I could have implemented support for 32-bit keys in our hash table implementation. That would probably be the right thing to do, but hey, this is a Hack Day, gotta make something happen in 8 hours. So instead, I used a union to force the key types to 64-bits.

So code like this:

struct TM_HASH_T(void *, uint64_t) ptr_to_bytes

bytes = tm_hash_get(&mt->ptr_to_bytes, ptr);

Had to be rewritten to:

typedef union
    void *ptr;
    uint64_t u64;
} void_ptr_t;
struct TM_HASH_T(void_ptr_t, uint64_t) ptr_to_bytes;

bytes = tm_hash_get(&mt->ptr_to_bytes, (void_ptr_t){ptr});

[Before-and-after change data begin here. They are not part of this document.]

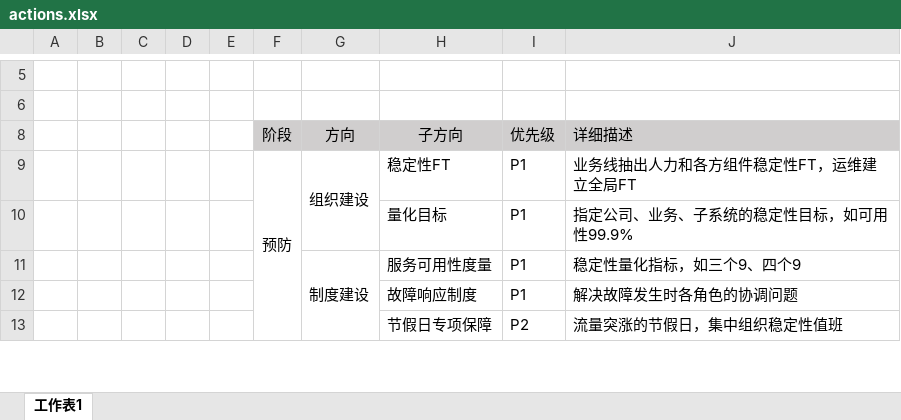
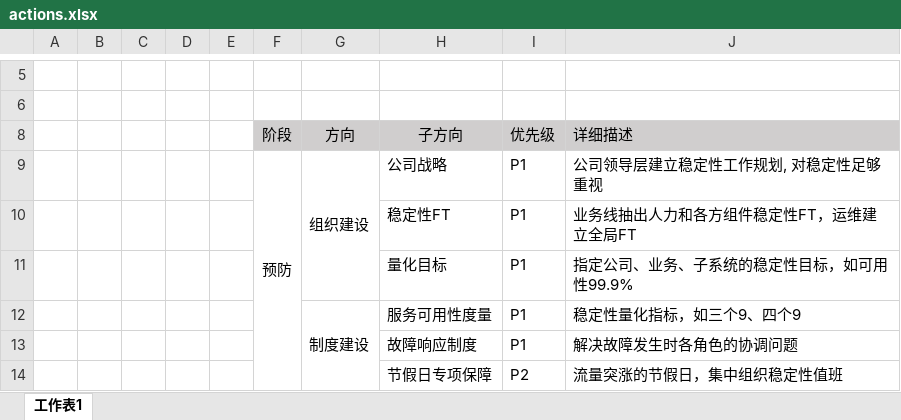
Before and after one commit to niean/niean.github.io, an Excel workbook: images/20190220/actions.xlsx, sheet 工作表1, drawn as a sheet; only a part is shown, gaps mark what is left out; values as stored, in another font and other column widths than the file's, no borders; the diff names each change by its address in the sheet, - before the commit and + after, or states it on an @@ line.

```diff
--- a/images/20190220/actions.xlsx (sheet 工作表1)
+++ b/images/20190220/actions.xlsx (sheet 工作表1)
-H9 (子方向): 稳定性FT
+H9 (子方向): 公司战略
-J9 (详细描述): 业务线抽出人力和各方组件稳定性FT，运维建立全局FT
+J9 (详细描述): 公司领导层建立稳定性工作规划, 对稳定性足够重视
+row 10:  |  |  |  |  |  |  | 稳定性FT | P1 | 业务线抽出人力和各方组件稳定性FT，运维建立全局FT
```
Also changed, not shown: 1 other file.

Pretty tedious — but luckily there weren’t too many instances of this in the codebase.


The final thing I needed to do was to implement the OS backend code for accessing files, managing threads, etc.

In The Machinery, almost all OS-specific code (except for rendering and windowing) is exposed through a single header: os.h. It has a platform-independent interface that gets implemented by platform-specific implementation files: os.win32.c, os.linux.c, os.osx.c. To support a new platform, we need to add an implementation file for that platform. Luckily, Emscripten supports mostly the same interfaces as Linux, so I was able to just copy os.linux.c to os.web.c.


And there we go. Our foundation library now compiles and so do all of our command-line tools: tmbuild, docgen, hash, etc.

Let’s have a look:

hash.exe help output in the web browser.

hash.exe help output in the web browser.

Here, I’ve hardcoded hash to run with --help to print the help text to stdout.

Not terribly exciting, but pretty cool. We have a basic part of The Machinery running in the web browser. In the next part, we’ll spice it up with some interactivity.

by Niklas Gray